Pointlessly high? The case file clearly states: "The City administered Exam 6019 on January 20, 2007. (Pl. Ex. 1.) Approximately 21,983 candidates completed the exam, and 21,235 candidates passed." Since the vast majority at least passed the exam, it should not be able to be claimed that the test was "reading biased," although that is one of the claims. How well everyone passed, their scores between the 70 that is passing and 100, is a different story.

And I marvel once again at the obfuscatory nature of legal documents in general and legal/political documents in particular.

JS said...

I don't want to beat a dead horse, but I'll take one more shot at this.

I'm not sure what your point is. Is it that the plaintiffs alleged the reading level of the exam was too high? Yes, they did allege that. Any good lawyer would have since you are allowed to (and a good lawyer will) frame your arguments in the alternative. In other words: The reading level of the test was too high and if it wasn't too high then the test favored Whites as evidenced by the overall passage rate and if it didn't favor Whites in the overall passage rate then it favored them in the implementation of the rank-order system..etc.

The judge dismissed the issue of reading level and determined, "This analysis sufficiently demonstrates that the reading level of Exam 6019 is not too high."

Thus, it is simply wrong to assert "...firefighters who can't read. So they're going to be driving a fire engine at max speed with sirens blasting looking for a street whose sign they can't read."

This wasn't the problem with the test and the fact that the plaintiff's lawyers argued this is meaningless.

The real issue (and the issue that the plaintiffs focused on and won on) was both the overall passage rate of the test AND the fact that the city uses a rank-order list. The city uses the test as an eligibility requirement to take further tests needed for acceptance as an entry-level fireman. For those who pass the test, they are ranked, with people at the top of the list being selected to move on. The city only hires about 150-300 firefighters at a time, so they only look at the top 1,000 on the rank-list.
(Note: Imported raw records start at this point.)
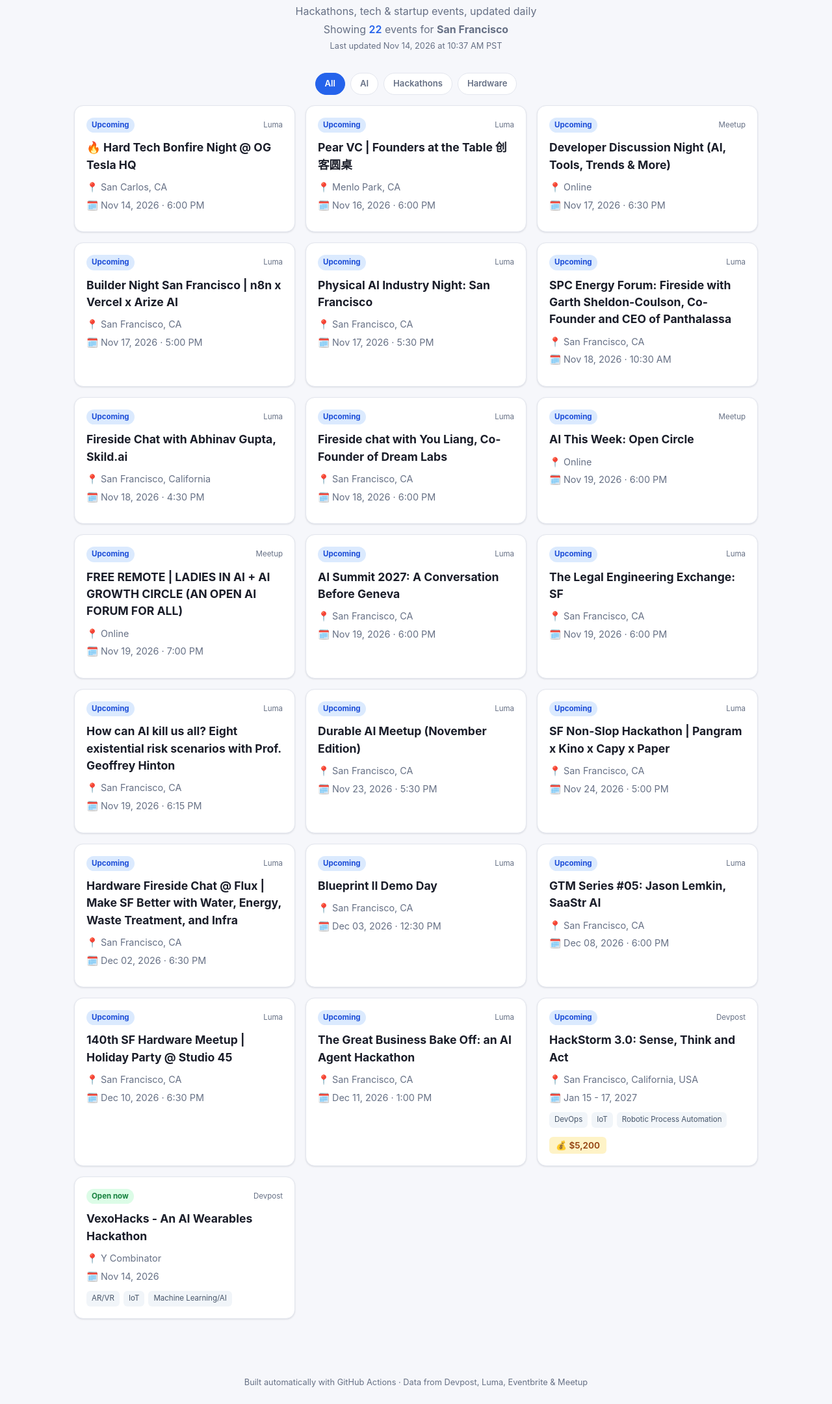
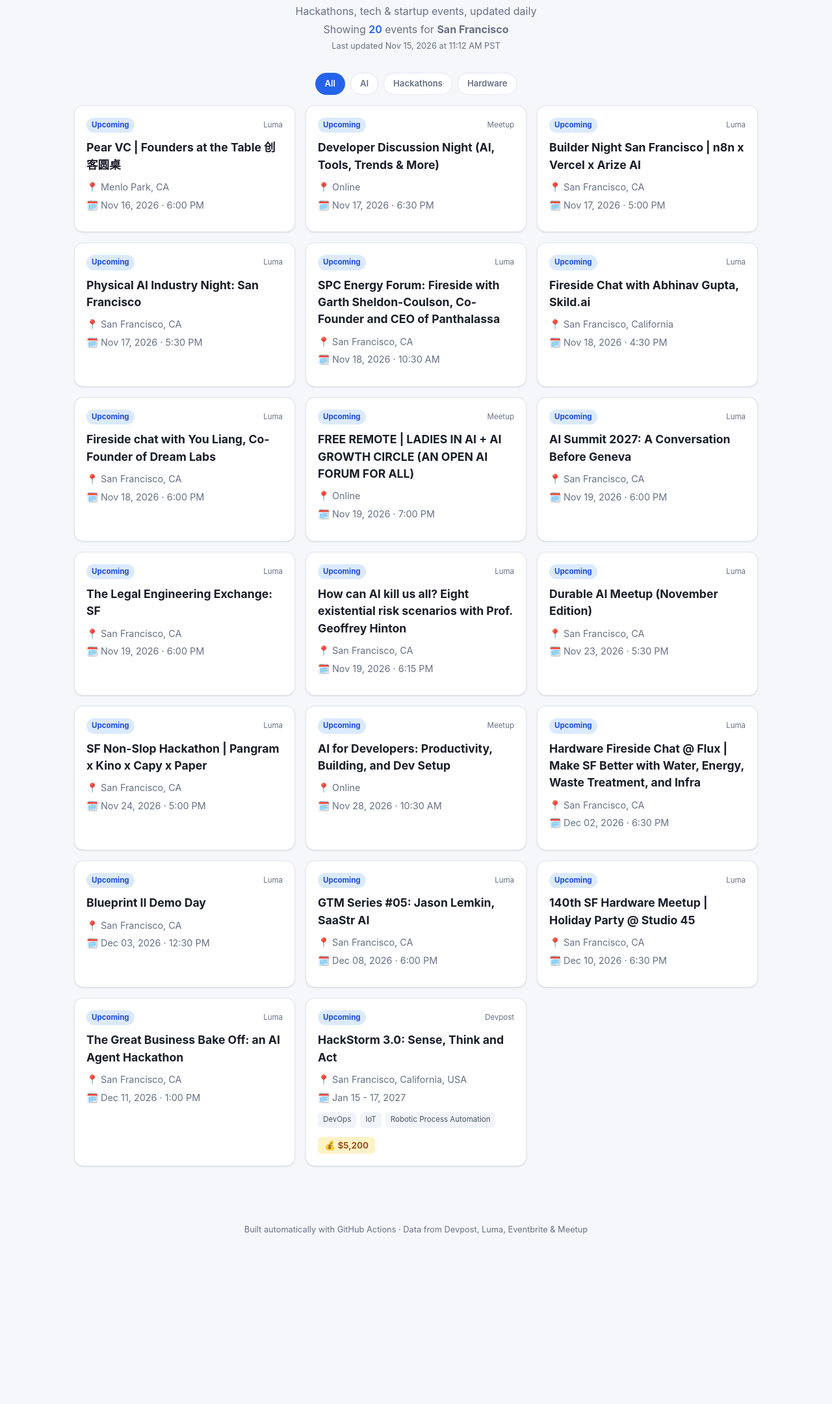
Before and after one commit to VamikaSinghal/tech-events-tracker, a plain HTML site: page index.html in a window 1280 px wide. Shown: the part 132-2292 px from the top of the page at 65% size. After the commit the page ends 2057 px from the top, so only its background shows below. Drawn offline with Linux system fonts and the light colour scheme.

Commit message:
Update events (2026-11-15)

```diff
--- a/index.html
+++ b/index.html
@@ -88,8 +88,8 @@
   <header>
     <h1>Tech Events near me</h1>
     <p>Hackathons, tech &amp; startup events, updated daily</p>
-    <p>Showing <span class="count" id="event-count">22</span> events for <strong>San Francisco</strong></p>
-    <p style="font-size:.8rem">Last updated Nov 14, 2026 at 10:37 AM PST</p>
+    <p>Showing <span class="count" id="event-count">20</span> events for <strong>San Francisco</strong></p>
+    <p style="font-size:.8rem">Last updated Nov 15, 2026 at 11:12 AM PST</p>
   </header>
   <div class="filters">
     <button class="filter-btn active" data-filter="all">All</button>
@@ -97,17 +97,6 @@
   </div>
   <main>
 
-        <a class="card" data-categories="" href="https://lu.ma/ak5cch9g" target="_blank" rel="noopener">
-          <div class="card-top">
-            <span class="state upcoming">Upcoming</span>
-            <span class="src">Luma</span>
-          </div>
-          <h2>🔥 Hard Tech Bonfire Night @ OG Tesla HQ</h2>
-          <p class="meta">📍 San Carlos, CA</p>
-          <p class="meta">🗓️ Nov 14, 2026 · 6:00 PM</p>
-          <div class="tags"></div>
-
-        </a>
         <a class="card" data-categories="" href="https://lu.ma/x56q8yaz" target="_blank" rel="noopener">
           <div class="card-top">
             <span class="state upcoming">Upcoming</span>
@@ -185,17 +174,6 @@
           <div class="tags"></div>
 
         </a>
-        <a class="card" data-categories="ai" href="https://www.meetup.com/newjerseyaigroup/events/317371680/" target="_blank" rel="noopener">
-          <div class="card-top">
-            <span class="state upcoming">Upcoming</span>
-            <span class="src">Meetup</span>
-          </div>
-          <h2>AI This Week: Open Circle</h2>
-          <p class="meta">📍 Online</p>
-          <p class="meta">🗓️ Nov 19, 2026 · 6:00 PM</p>
-          <div class="tags"></div>
-
-        </a>
         <a class="card" data-categories="ai" href="https://www.meetup.com/ai-growth-circle/events/315939839/" target="_blank" rel="noopener">
           <div class="card-top">
             <span class="state upcoming">Upcoming</span>
@@ -259,6 +237,17 @@
           <h2>SF Non-Slop Hackathon | Pangram x Kino x Capy x Paper</h2>
           <p class="meta">📍 San Francisco, CA</p>
           <p class="meta">🗓️ Nov 24, 2026 · 5:00 PM</p>
+          <div class="tags"></div>
+
+        </a>
+        <a class="card" data-categories="ai" href="https://www.meetup.com/the-ubuntu-techhive-north-america/events/316847250/" target="_blank" rel="noopener">
+          <div class="card-top">
+            <span class="state upcoming">Upcoming</span>
+            <span class="src">Meetup</span>
+          </div>
+          <h2>AI for Developers: Productivity, Building, and Dev Setup</h2>
+          <p class="meta">📍 Online</p>
+          <p class="meta">🗓️ Nov 28, 2026 · 10:30 AM</p>
           <div class="tags"></div>
 
         </a>
@@ -328,17 +317,6 @@
           <div class="tags"><span class="tag">DevOps</span><span class="tag">IoT</span><span class="tag">Robotic Process Automation</span></div>
           <span class="prize">💰 $5,200</span>
         </a>
-        <a class="card" data-categories="ai hackathons" href="https://vexohacks.devpost.com/" target="_blank" rel="noopener">
-          <div class="card-top">
-            <span class="state open">Open now</span>
-            <span class="src">Devpost</span>
-          </div>
-          <h2>VexoHacks - An AI Wearables Hackathon</h2>
-          <p class="meta">📍 Y Combinator</p>
-          <p class="meta">🗓️ Nov 14, 2026</p>
-          <div class="tags"><span class="tag">AR/VR</span><span class="tag">IoT</span><span class="tag">Machine Learning/AI</span></div>
-
-        </a>
   </main>
   <footer>
     Built automatically with GitHub Actions · Data from Devpost, Luma, Eventbrite &amp; Meetup
```
Also changed, not shown: events.json (+13 -43 lines).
Statistics were used to show that the overall passage rate and the rank-order selection rate of minorities were many standard of deviations below White applicants.

However, this is only a threshold issue. Showing disparate impact is not enough. You also need to show that the exam has is not predictive of or significantly correlated with important elements of work behavior.

As I pointed out above, the person who designed the test ignored the feedback received from actual firemen. The firemen thought the test wasn't good for entry-level positions and their opinion was ignored.

So, again, nothing to do with reading level.

It's like asking calculus questions on an entry exam for a sanitation worker. You'll get really smart sanitation workers undoubtedly, but in so doing you may be discriminating against certain protected classes on a basis that is unrelated to job performance as a sanitation worker.

Miami Al said...


In addition, a test may be predictive in a pass/fail capacity, but not in a rnak order (implied but not stated in your statement). One could devise a test where we see statistical correlation between a "passing" score of 70% and job success, but no further statistical correlation. Presumably, there would be some sliding scale where it is predictive, but perhaps over 70% can't be determinative.

In that case, you might find that the test is without bias, but using the test in rank order introduces a bias.

Tests generally have a range in which they are useful. For example, any test in which 2+ people score 100% is worthless for sorting them, as well as determining which people that got a 0 (or a 20%/25% on a 5/4 question multiple choice) are at the bottom.

On a 4 part multiple choice test, in all likelihood, candidates scoring 20%, 25%, 30%, 35% are all statistically zero, but we rarely care about the bottom, just the top.